* [What is required] The listing below is to be duplicated exactly, with every picture omitted.

* [Source records]
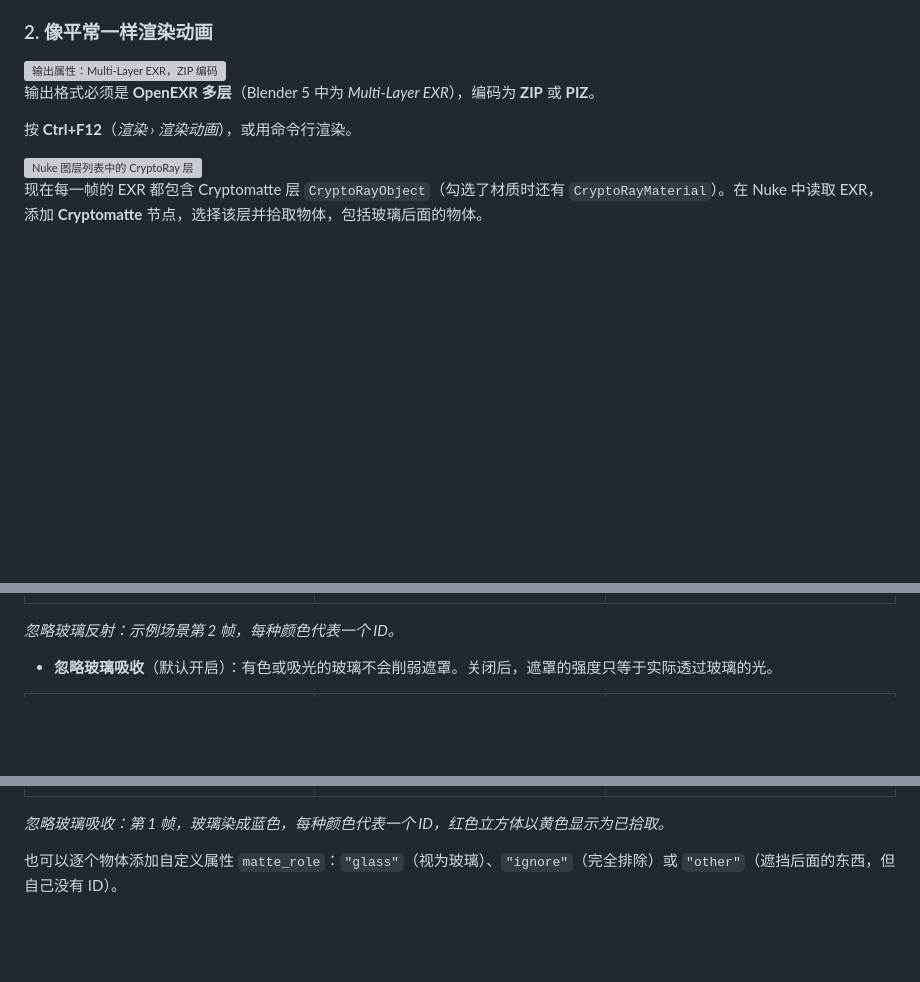
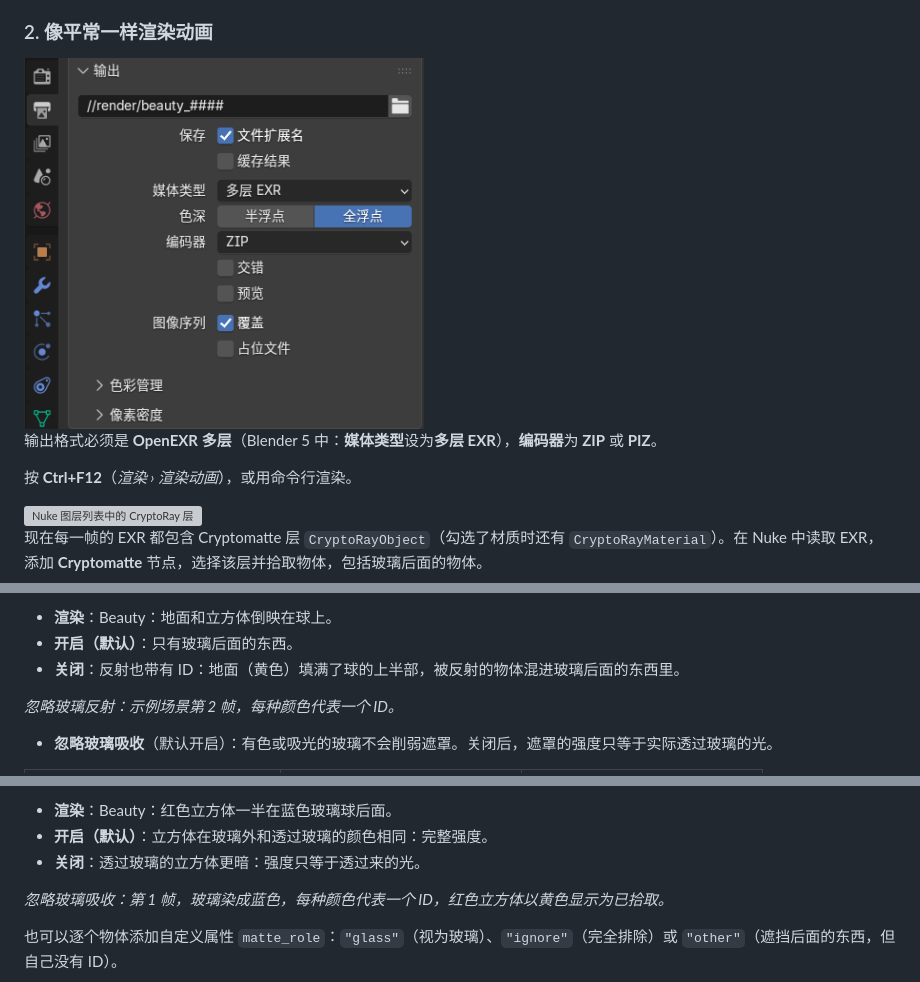
Before and after one commit to adamykchan/cryptoRay_blender, a Markdown page: README.zh-CN.md, 3 parts joined by grey strips. GitHub-like rendering; pictures changed too: docs/images/ui_output_exr.zh-CN.png (added); blank space fills up the shorter version; grey boxes are pictures that could not be loaded.

```diff
--- a/README.zh-CN.md
+++ b/README.zh-CN.md
@@ -44,9 +44,9 @@
 
 ### 2. 像平常一样渲染动画
 
-<img src="docs/images/ui_output_exr.png" width="400" alt="输出属性：Multi-Layer EXR，ZIP 编码">
+<img src="docs/images/ui_output_exr.zh-CN.png" width="400" alt="输出属性：多层 EXR，ZIP 编码器">
 
-输出格式必须是 **OpenEXR 多层**（Blender 5 中为 *Multi-Layer EXR*），编码为 **ZIP** 或 **PIZ**。
+输出格式必须是 **OpenEXR 多层**（Blender 5 中：**媒体类型**设为**多层 EXR**），**编码器**为 **ZIP** 或 **PIZ**。
 
 按 **Ctrl+F12**（*渲染 › 渲染动画*），或用命令行渲染。
 
@@ -95,4 +92,8 @@
 </table>
+
+* **渲染**：Beauty：地面和立方体倒映在球上。
+* **开启（默认）**：只有玻璃后面的东西。
+* **关闭**：反射也带有 ID：地面（黄色）填满了球的上半部，被反射的物体混进玻璃后面的东西里。
 
 *忽略玻璃反射：示例场景第 2 帧，每种颜色代表一个 ID。*
 
@@ -109,4 +107,8 @@
 </table>
+
+* **渲染**：Beauty：红色立方体一半在蓝色玻璃球后面。
+* **开启（默认）**：立方体在玻璃外和透过玻璃的颜色相同：完整强度。
+* **关闭**：透过玻璃的立方体更暗：强度只等于透过来的光。
 
 *忽略玻璃吸收：第 1 帧，玻璃染成蓝色，每种颜色代表一个 ID，红色立方体以黄色显示为已拾取。*
 
```
Also changed, not shown: other parts of README.zh-CN.md (+20 -26 lines), README.md (+16 -14 lines), README.zh-TW.md (+30 -28 lines), docs/images/ui_output_exr.zh-TW.png (added).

* [Finished exercise]
Before and after one commit to adamykchan/cryptoRay_blender, a Markdown page: README.zh-CN.md, 3 parts joined by grey strips. GitHub-like rendering; pictures changed too: docs/images/ui_output_exr.zh-CN.png (added); blank space fills up the shorter version; grey boxes are pictures that could not be loaded.

```diff
--- a/README.zh-CN.md
+++ b/README.zh-CN.md
@@ -44,9 +44,9 @@
 
 ### 2. 像平常一样渲染动画
 
-<img src="docs/images/ui_output_exr.png" width="400" alt="输出属性：Multi-Layer EXR，ZIP 编码">
+<img src="docs/images/ui_output_exr.zh-CN.png" width="400" alt="输出属性：多层 EXR，ZIP 编码器">
 
-输出格式必须是 **OpenEXR 多层**（Blender 5 中为 *Multi-Layer EXR*），编码为 **ZIP** 或 **PIZ**。
+输出格式必须是 **OpenEXR 多层**（Blender 5 中：**媒体类型**设为**多层 EXR**），**编码器**为 **ZIP** 或 **PIZ**。
 
 按 **Ctrl+F12**（*渲染 › 渲染动画*），或用命令行渲染。
 
@@ -95,4 +92,8 @@
 </table>
+
+* **渲染**：Beauty：地面和立方体倒映在球上。
+* **开启（默认）**：只有玻璃后面的东西。
+* **关闭**：反射也带有 ID：地面（黄色）填满了球的上半部，被反射的物体混进玻璃后面的东西里。
 
 *忽略玻璃反射：示例场景第 2 帧，每种颜色代表一个 ID。*
 
@@ -109,4 +107,8 @@
 </table>
+
+* **渲染**：Beauty：红色立方体一半在蓝色玻璃球后面。
+* **开启（默认）**：立方体在玻璃外和透过玻璃的颜色相同：完整强度。
+* **关闭**：透过玻璃的立方体更暗：强度只等于透过来的光。
 
 *忽略玻璃吸收：第 1 帧，玻璃染成蓝色，每种颜色代表一个 ID，红色立方体以黄色显示为已拾取。*
 
```
Also changed, not shown: other parts of README.zh-CN.md (+20 -26 lines), README.md (+16 -14 lines), README.zh-TW.md (+30 -28 lines), docs/images/ui_output_exr.zh-TW.png (added).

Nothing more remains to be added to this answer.